Rating:

Reviewed by Jennifer R.

After by Amy Efaw is a wonderfully well-written young adult book that explores the case of a teenage mother who gives birth and then leaves her newborn in a dumpster.

I want to start out by quoting something the author wrote in her notes at the end of the book. The author’s note is a few pages long and explains her inspiration for writing the book as well as the research she did. Amy Efaw writes:

“… in an attempt to alleviate the growing problem and give pregnant women a way to anonymously abandon their babies without fear of prosecution, Texas was the first state to enact what would later be termed “safe haven” legislation. That was in 1999, and since then, all fifty states have now passed similar legislation. Yet news outlets all over the U.S. are still reporting these “dumpster baby” stories with alarming regularity. So, why is this still happening? After attempts to answer that question.

The novel starts out with a baby being found in a dumpster. Devon, 15, is soon after discovered to be the mother who abandoned her baby. Devon has, up until this point, been the picture perfect student with good grades and extra-curricular involvement — all this despite her less than perfect home life. Though the novel is written in third person, we follow Devon’s point of view through her experiences in court and then jail and thinking back to what has happened — all of which Devon has only a few memories of.

What I loved about this book was that Devon felt like such a real person. Her reactions to her environment and her actions were so genuine, and Efaw does a great job at making the reader feel for Devon. That’s not to say this is a book about seeing the mother as a victim or the prosecutor as callous but, rather, it’s about just getting into the thoughts and mind of the mother and trying to understand the motivations behind her actions.

After has an interesting psychological aspect to it (trying to determine why Devon did what she did) but doesn’t delve too deeply into the topic — just enough to add to the storyline. It is an easy read, but this does not in any way take anything away from the intensity or authenticity of the novel.

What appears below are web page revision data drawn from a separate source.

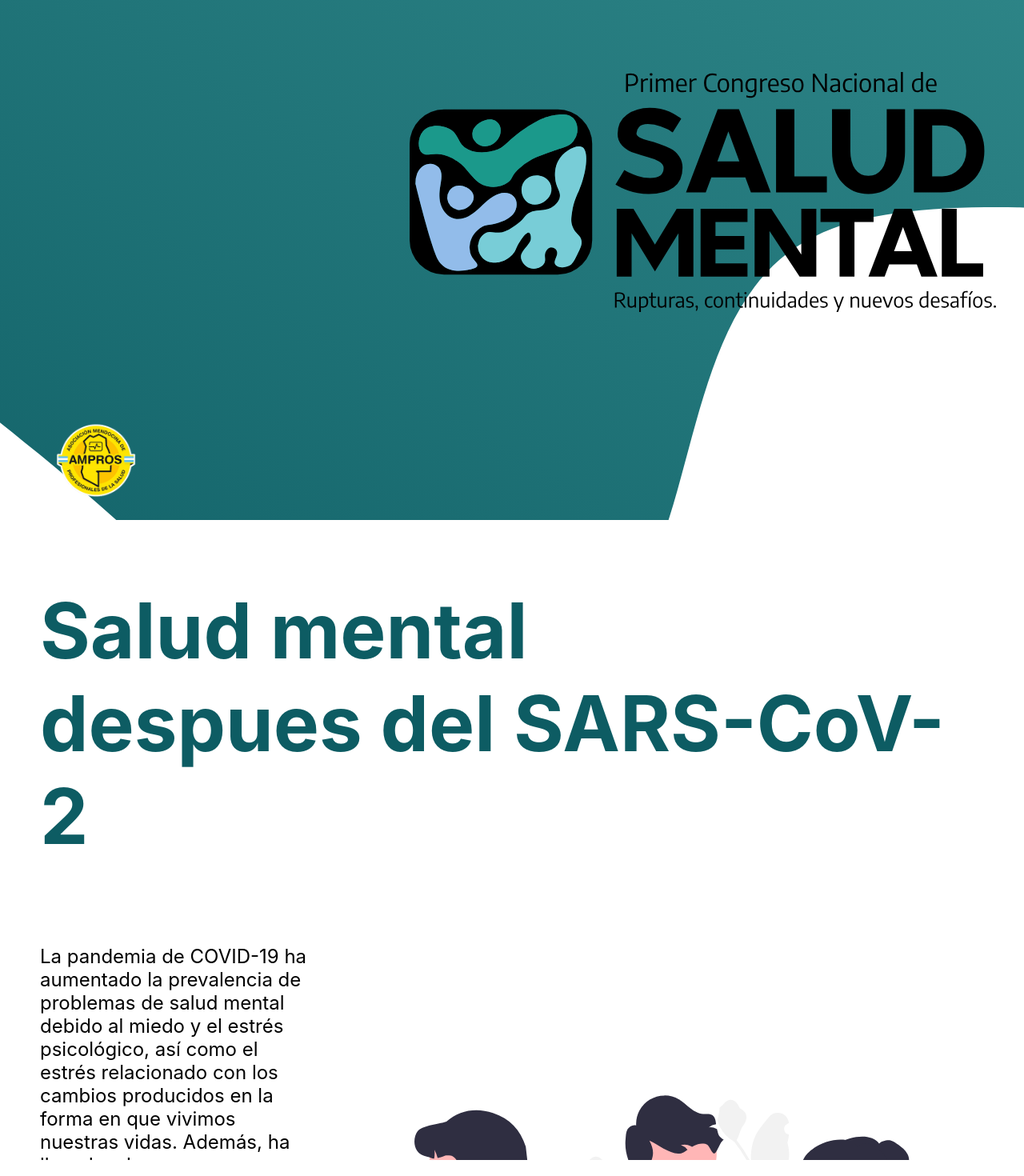
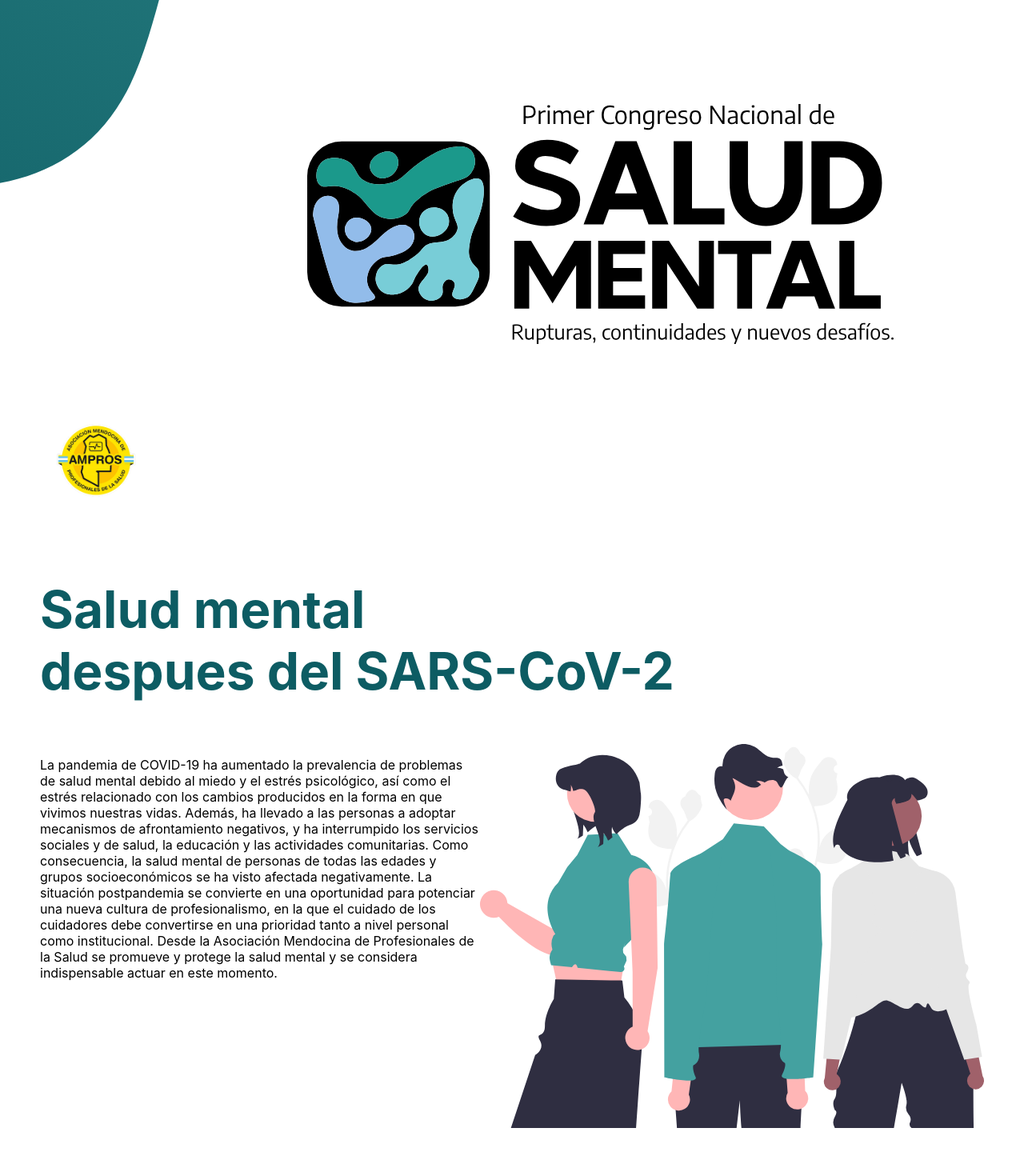
Before and after one commit to INGcomer/Landing-Congreso-AMPROS, a React (Create React App) app: page / in a window 1280 px wide. Shown: the part 150-1620 px from the top of the page at 80% size. Built offline with nearby package versions, Linux system fonts and the light colour scheme.

Commit message:
ago arreglos para resoluciones menores a 1400px

```diff
--- a/src/components/Header/Header.css
+++ b/src/components/Header/Header.css
@@ -40,3 +40,18 @@
 
     z-index: 1;
 } */
+
+@media (max-width: 1400px) {
+    #header .fondo{
+        height: 2500px;
+        width: 2500px;
+
+        top: -200%;
+        left: -90%;
+    }
+
+    #header .logo{
+        top: 35%;
+        left: 30%;
+    }
+}
--- a/src/components/Tematica/Tematica.css
+++ b/src/components/Tematica/Tematica.css
@@ -1,4 +1,4 @@
-#Tematica{
+#Tematica {
   height: 100vh;
   /* width: 90vw; */
 
@@ -8,16 +8,36 @@
 
   overflow: hidden;
 }
-#Tematica h1{
+
+#Tematica h1 {
   color: var(--VerdeOscuro);
 
   font-size: 6rem;
 }
 
-#Tematica .container{
+#Tematica .container {
   display: flex;
 }
 
-#Tematica .container p{
+#Tematica .container p {
   font-size: 1.5rem;
 }
+
+@media (max-width: 1400px) {
+  #Tematica {
+    padding-top: 20px;
+  }
+
+  #Tematica h1 {
+    font-size: 4rem;
+  }
+
+  #Tematica img {
+    height: 60vh;
+    width: auto;
+  }
+
+  #Tematica .container p {
+    font-size: 1rem;
+  }
+}
```
Lines whose indentation alone changed are shown as unchanged.
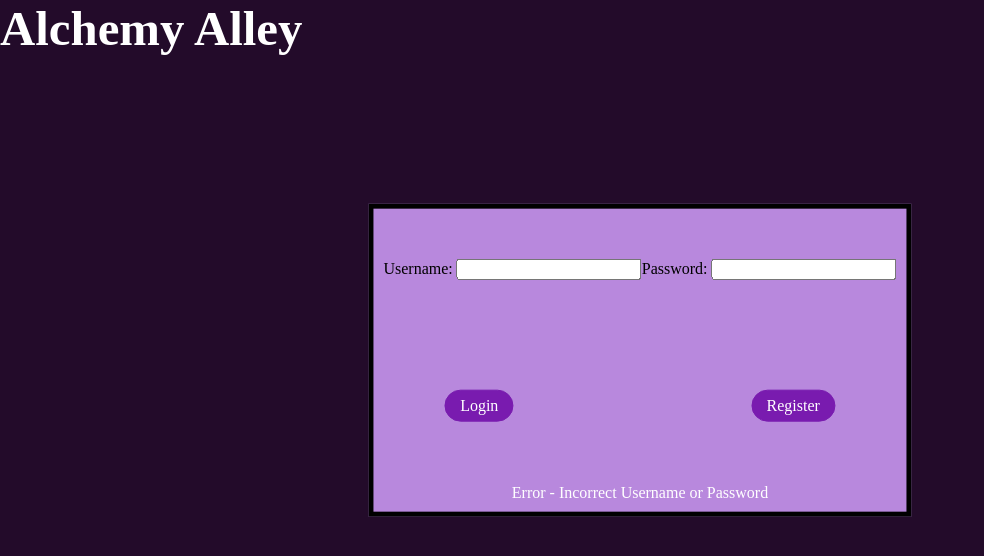
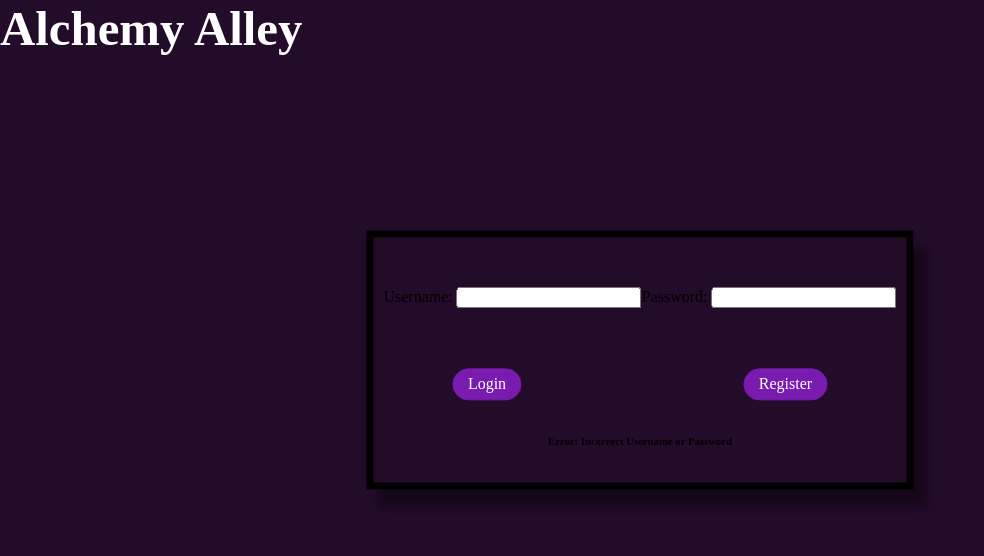
Before and after one commit to Anti5893/Swen261-Project-Alchemy-Alley, an Angular app in the folder estore-ui/: page /login in a window 1280 px wide. Both pictures are taken after a click on the button "Login". Shown: the top 556 px of the page, without its empty margins (0-984 px from the left). Built offline with nearby package versions, Linux system fonts and the light colour scheme; no server answers; a web font is replaced by a local one.

Commit message:
shadowded login box

```diff
--- a/estore-ui/src/app/login/login.component.css
+++ b/estore-ui/src/app/login/login.component.css
@@ -1,18 +1,26 @@
 .login-box{
-    border: 5px solid;
+    border: 7px solid;
     position: absolute;
     top: 45%;
     left: 50%;
     transform: translate(-50%, -50%);
     padding: 10px;
     text-align: center;
-    background-color:#b888dd;
+    /* background-color:#b888dd; */
     padding-top: 50px;
+    box-shadow: 13px 18px 10px rgb(0 0 0 / 0.4);
 }
 .login-buttons{
     padding: 10px;
     display: flex;
-    justify-content: space-between;
-    margin: 10%;
-    margin-top: 100px;
+    justify-content:center;
+    margin-top: 50px
 }
+.login-button{
+    margin-right: 45%;
+}
+
+.background-image{
+    max-width: 100%;
+    max-height: 100%;
+}
--- a/estore-ui/src/app/login/login.component.html
+++ b/estore-ui/src/app/login/login.component.html
@@ -1,3 +1,6 @@
+<!-- <div class = "background-image">
+    <img src = "https://cdn1.epicgames.com/ue/product/Screenshot/HighresScreenshot00007-1920x1080-6c4df14a1c1476c282f675c05c51ee6f.png?resize=1&w=1920">
+</div> -->
 
 <div class = "login-box">
     <div class = "login-fields">
@@ -7,10 +10,14 @@
         <input type="password" id="new-user-password" [(ngModel)]="password">
     </div>
     <div class = "login-buttons">
-        <button class = "button"(click)="onClick(username,password)">Login</button>
-        <button class = "button" routerLink="/register">Register</button>
+        <div class = "login-button">
+            <button class = "button"(click)="onClick(username,password)">Login</button>
+        </div>
+        <div class = "register-button">
+            <button class = "button" routerLink="/register">Register</button>
+        </div>
     </div>
 
-    <p *ngIf="showErrorMesssage()">Error - Incorrect Username or Password</p>
+    <h6 *ngIf="showErrorMesssage()">Error: Incorrect Username or Password</h6>
 
 </div>
```
Also changed, not shown: 1 other file (tests, documents, lock files or other folders).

Jenny is a social worker in her late twenties who lives with her husband and Jack Russell Terrier in the central Florida area.  In her “free” time she loves reading books of all genres.  She also reviews books on her book blog TakeMeAway.